- _ABOUT THIS TASK_:
Go line by line through the records below. Copy whichever lines contain the string "Label".

- _SUPPLIED INFORMATION_:
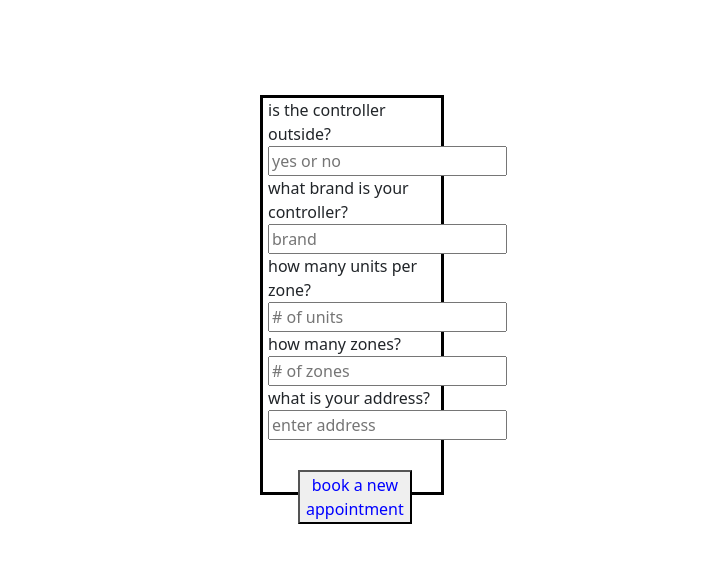
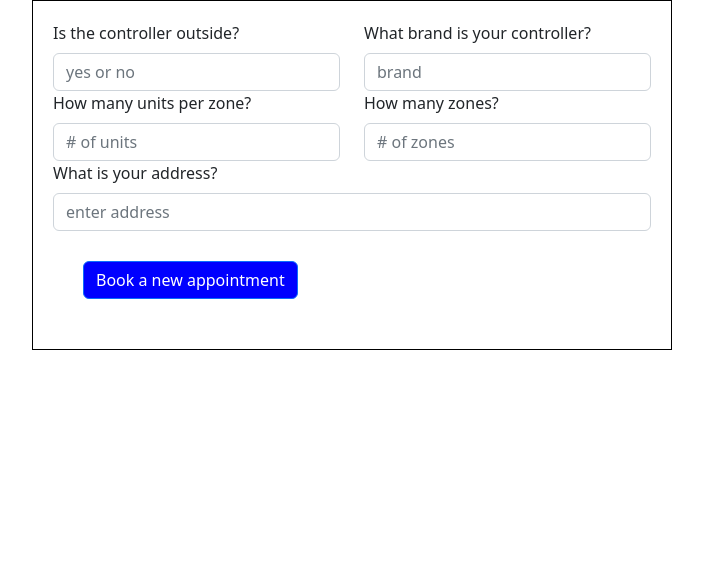
Before and after one commit to NickMadero/rainmanland, a React (Create React App) app in the folder client/: page / in a window 1280 px wide. Both pictures are taken after a click on the button "Book an Appointment". Shown: the top 562 px of the page, without its empty margins (288-991 px from the left). Built offline with nearby package versions, Linux system fonts and the light colour scheme.

Commit message:
changed customerinfo gui to a better looking gui

```diff
--- a/client/src/components/CustomerInfoPage.jsx
+++ b/client/src/components/CustomerInfoPage.jsx
@@ -1,49 +1,54 @@
-import React from 'react'
+import React from 'react';
+import Form from 'react-bootstrap/Form';
+import Button from 'react-bootstrap/Button';
+import Row from 'react-bootstrap/Row';
+import Col from 'react-bootstrap/Col';
 
-function CustomerInfoPage(props) {
+const CustomerInfoPage = (props) => {
     return (
-        <div>
-            <div
-                style={{
-                    width: 'auto',
-                    height: 'auto',
-                    display: 'flex',
-                    overflow: 'hidden',
-                    position: 'relative',
-                    alignItems: 'center',
-                    flexShrink: '0',
-                    borderColor: 'transparent',
-                    justifyContent: 'center',
-                    backgroundColor: 'var(--dl-color-ios-bg)',
-                }}
-            >
-                <form
-                    style={{
-                        width: '184px',
-                        paddingLeft:'5px',
-                        height: '400px',
-                        margin: '95px',
-                        alignItems: 'center',
-                        justifyContent: 'flex-start',
-                        borderColor:"black",
-                        borderStyle:"solid",
-                    }}
-                >
-                    <span>is the controller outside?</span>
-                    <input type="text" placeholder="yes or no" required pattern="yes|no" />
-                    <span>what brand is your controller?</span>
-                    <input type="text" placeholder="brand" required  pattern="[A-Za-z ]+" />
-                    <span>how many units per zone?</span>
-                    <input type="text" placeholder="# of units" required min = "0"  />
-                    <span>how many zones?</span>
-                    <input type="text" placeholder="# of zones" required  min= "0"/>
-                    <span>what is your address?</span>
-                    <input type="text" placeholder="enter address" required />
-                    <button onClick={props.onGoToCalendarButtonClick} style={{margin:'30px', color: 'blue',}}>book a new  appointment</button>
-                </form>
-            </div>
-        </div>
-    )
-}
+        <Form style={{
+            width: '50%',
+            margin: '0 auto',
+            border: '1px solid black',
+            padding: '20px'
+        }}>
+            <Row>
+                <Col>
+                    <Form.Group controlId="formIsControllerOutside">
+                        <Form.Label>Is the controller outside?</Form.Label>
+                        <Form.Control type="text" placeholder="yes or no" required pattern="yes|no" />
+                    </Form.Group>
+                </Col>
+                <Col>
+                    <Form.Group controlId="formControllerBrand">
+                        <Form.Label>What brand is your controller?</Form.Label>
+                        <Form.Control type="text" placeholder="brand" required pattern="[A-Za-z ]+" />
+                    </Form.Group>
+                </Col>
+            </Row>
+            <Row>
+                <Col>
+                    <Form.Group controlId="formUnitsPerZone">
+                        <Form.Label>How many units per zone?</Form.Label>
+                        <Form.Control type="number" placeholder="# of units" required min="0" />
+                    </Form.Group>
+                </Col>
+                <Col>
+                    <Form.Group controlId="formNumZones">
+                        <Form.Label>How many zones?</Form.Label>
+                        <Form.Control type="number" placeholder="# of zones" required min="0" />
+                    </Form.Group>
+                </Col>
+            </Row>
+            <Form.Group controlId="formAddress">
+                <Form.Label>What is your address?</Form.Label>
+                <Form.Control type="text" placeholder="enter address" required />
+            </Form.Group>
+            <Button  onClick={props.onGoToCalendarButtonClick} variant="primary" type="submit" style={{ margin: '30px', color: 'white', backgroundColor: 'blue' }}>
+                Book a new appointment
+            </Button>
+        </Form>
+    );
+};
 
-export default CustomerInfoPage
+export default CustomerInfoPage;
```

- _THE COMPLETED TASK_:
+                        <Form.Label>Is the controller outside?</Form.Label>
+                        <Form.Label>What brand is your controller?</Form.Label>
+                        <Form.Label>How many units per zone?</Form.Label>
+                        <Form.Label>How many zones?</Form.Label>
+                <Form.Label>What is your address?</Form.Label>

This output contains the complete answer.